Or perhaps I’m grasping at metaphorical straws to make a point… Either way, this bike loves to climb, even if I don’t. The 67.3 or 67.7 degree head tube angle (depending on whether you have the frame set to low or hi) is slack but doesn’t wander going uphill or feel like your pushing too much upfront.
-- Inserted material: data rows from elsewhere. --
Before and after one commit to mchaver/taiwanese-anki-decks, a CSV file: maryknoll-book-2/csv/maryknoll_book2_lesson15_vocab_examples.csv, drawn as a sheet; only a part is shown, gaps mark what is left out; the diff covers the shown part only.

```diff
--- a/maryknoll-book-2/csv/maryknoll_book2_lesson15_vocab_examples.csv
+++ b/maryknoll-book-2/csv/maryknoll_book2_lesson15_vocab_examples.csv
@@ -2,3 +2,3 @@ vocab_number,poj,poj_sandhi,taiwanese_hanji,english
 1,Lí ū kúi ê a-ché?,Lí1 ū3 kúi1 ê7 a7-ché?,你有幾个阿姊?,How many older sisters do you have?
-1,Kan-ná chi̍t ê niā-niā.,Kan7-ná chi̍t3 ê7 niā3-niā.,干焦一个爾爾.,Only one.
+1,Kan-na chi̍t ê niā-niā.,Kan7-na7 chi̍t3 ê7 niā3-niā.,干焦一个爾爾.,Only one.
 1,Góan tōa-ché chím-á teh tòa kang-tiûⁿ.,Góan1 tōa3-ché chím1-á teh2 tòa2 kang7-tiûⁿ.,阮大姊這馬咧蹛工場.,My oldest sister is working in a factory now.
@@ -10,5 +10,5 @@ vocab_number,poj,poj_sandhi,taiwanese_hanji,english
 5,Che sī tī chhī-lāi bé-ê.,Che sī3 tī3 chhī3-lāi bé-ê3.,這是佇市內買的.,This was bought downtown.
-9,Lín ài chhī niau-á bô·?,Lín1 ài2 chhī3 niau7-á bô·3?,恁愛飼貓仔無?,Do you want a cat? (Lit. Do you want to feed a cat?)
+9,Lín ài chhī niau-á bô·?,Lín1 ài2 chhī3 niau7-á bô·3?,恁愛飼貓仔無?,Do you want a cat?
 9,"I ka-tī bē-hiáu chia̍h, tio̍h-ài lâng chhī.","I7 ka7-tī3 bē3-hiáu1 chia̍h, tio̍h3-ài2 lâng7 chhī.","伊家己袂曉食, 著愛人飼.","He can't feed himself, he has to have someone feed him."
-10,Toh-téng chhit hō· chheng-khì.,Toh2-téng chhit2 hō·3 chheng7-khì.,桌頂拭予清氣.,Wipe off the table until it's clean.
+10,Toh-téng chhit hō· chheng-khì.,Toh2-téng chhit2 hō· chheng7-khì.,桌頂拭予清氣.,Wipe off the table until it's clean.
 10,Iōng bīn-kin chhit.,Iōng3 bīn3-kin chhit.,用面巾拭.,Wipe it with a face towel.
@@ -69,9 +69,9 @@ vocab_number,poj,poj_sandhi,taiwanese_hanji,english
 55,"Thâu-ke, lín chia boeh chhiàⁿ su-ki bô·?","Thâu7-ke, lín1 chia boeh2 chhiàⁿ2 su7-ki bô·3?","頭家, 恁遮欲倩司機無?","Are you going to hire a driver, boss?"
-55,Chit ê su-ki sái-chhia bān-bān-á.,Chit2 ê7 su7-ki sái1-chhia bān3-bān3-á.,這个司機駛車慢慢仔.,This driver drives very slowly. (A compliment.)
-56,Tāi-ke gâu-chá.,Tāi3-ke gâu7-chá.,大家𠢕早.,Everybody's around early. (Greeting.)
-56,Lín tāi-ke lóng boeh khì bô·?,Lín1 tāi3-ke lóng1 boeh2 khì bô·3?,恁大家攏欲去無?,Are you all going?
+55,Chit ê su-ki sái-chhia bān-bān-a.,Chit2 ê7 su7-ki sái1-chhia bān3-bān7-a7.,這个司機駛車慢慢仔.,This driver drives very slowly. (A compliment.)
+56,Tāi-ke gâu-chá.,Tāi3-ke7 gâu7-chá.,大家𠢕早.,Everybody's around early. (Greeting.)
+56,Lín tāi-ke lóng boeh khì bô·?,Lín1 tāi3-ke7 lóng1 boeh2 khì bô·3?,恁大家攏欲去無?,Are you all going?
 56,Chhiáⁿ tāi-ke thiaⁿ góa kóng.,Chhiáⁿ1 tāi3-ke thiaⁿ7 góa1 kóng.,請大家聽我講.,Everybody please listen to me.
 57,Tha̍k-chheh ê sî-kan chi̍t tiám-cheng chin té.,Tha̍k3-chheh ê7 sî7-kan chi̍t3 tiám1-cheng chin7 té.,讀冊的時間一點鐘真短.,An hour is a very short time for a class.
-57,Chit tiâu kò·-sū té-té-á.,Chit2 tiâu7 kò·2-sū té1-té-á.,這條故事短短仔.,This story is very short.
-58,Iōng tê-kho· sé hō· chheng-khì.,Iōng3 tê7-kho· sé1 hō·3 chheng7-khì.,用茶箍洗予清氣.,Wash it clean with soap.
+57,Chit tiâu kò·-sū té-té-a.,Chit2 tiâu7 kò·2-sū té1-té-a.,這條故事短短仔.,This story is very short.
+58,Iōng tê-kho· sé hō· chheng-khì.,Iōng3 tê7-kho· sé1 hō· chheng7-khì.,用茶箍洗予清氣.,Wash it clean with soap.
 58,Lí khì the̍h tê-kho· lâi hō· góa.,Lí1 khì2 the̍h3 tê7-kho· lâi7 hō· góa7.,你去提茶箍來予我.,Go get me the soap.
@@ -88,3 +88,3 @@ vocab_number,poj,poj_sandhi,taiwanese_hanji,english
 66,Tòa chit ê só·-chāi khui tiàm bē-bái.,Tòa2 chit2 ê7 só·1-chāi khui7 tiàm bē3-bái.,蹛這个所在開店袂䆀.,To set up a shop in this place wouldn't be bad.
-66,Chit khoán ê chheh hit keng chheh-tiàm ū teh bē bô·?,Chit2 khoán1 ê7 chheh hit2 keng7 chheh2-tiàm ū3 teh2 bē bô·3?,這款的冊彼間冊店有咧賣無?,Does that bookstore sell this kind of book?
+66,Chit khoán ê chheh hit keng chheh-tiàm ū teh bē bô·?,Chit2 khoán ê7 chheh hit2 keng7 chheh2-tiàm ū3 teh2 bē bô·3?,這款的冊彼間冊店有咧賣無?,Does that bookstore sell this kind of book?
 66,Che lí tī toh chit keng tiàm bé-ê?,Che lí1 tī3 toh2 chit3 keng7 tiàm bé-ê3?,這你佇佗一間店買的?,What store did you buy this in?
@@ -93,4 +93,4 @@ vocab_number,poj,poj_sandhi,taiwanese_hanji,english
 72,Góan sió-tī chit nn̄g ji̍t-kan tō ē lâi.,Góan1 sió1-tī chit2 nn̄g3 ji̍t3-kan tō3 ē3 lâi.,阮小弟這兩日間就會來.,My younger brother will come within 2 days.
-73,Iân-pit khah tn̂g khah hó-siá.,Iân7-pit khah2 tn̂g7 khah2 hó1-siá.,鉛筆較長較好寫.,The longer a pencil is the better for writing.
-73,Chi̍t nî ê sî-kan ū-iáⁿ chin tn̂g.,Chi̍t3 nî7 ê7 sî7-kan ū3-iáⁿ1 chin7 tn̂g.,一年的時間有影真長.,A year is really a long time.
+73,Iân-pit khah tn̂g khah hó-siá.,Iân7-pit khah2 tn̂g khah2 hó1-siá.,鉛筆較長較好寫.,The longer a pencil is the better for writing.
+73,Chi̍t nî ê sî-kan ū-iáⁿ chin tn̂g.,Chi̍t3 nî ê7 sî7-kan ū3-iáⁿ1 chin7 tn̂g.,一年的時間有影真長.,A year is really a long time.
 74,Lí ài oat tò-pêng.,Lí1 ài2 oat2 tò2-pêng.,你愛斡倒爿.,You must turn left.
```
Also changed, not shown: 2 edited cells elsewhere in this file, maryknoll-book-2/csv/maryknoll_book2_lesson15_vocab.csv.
The 780 mm bars help in the leverage department too, but watch out in tight spaces.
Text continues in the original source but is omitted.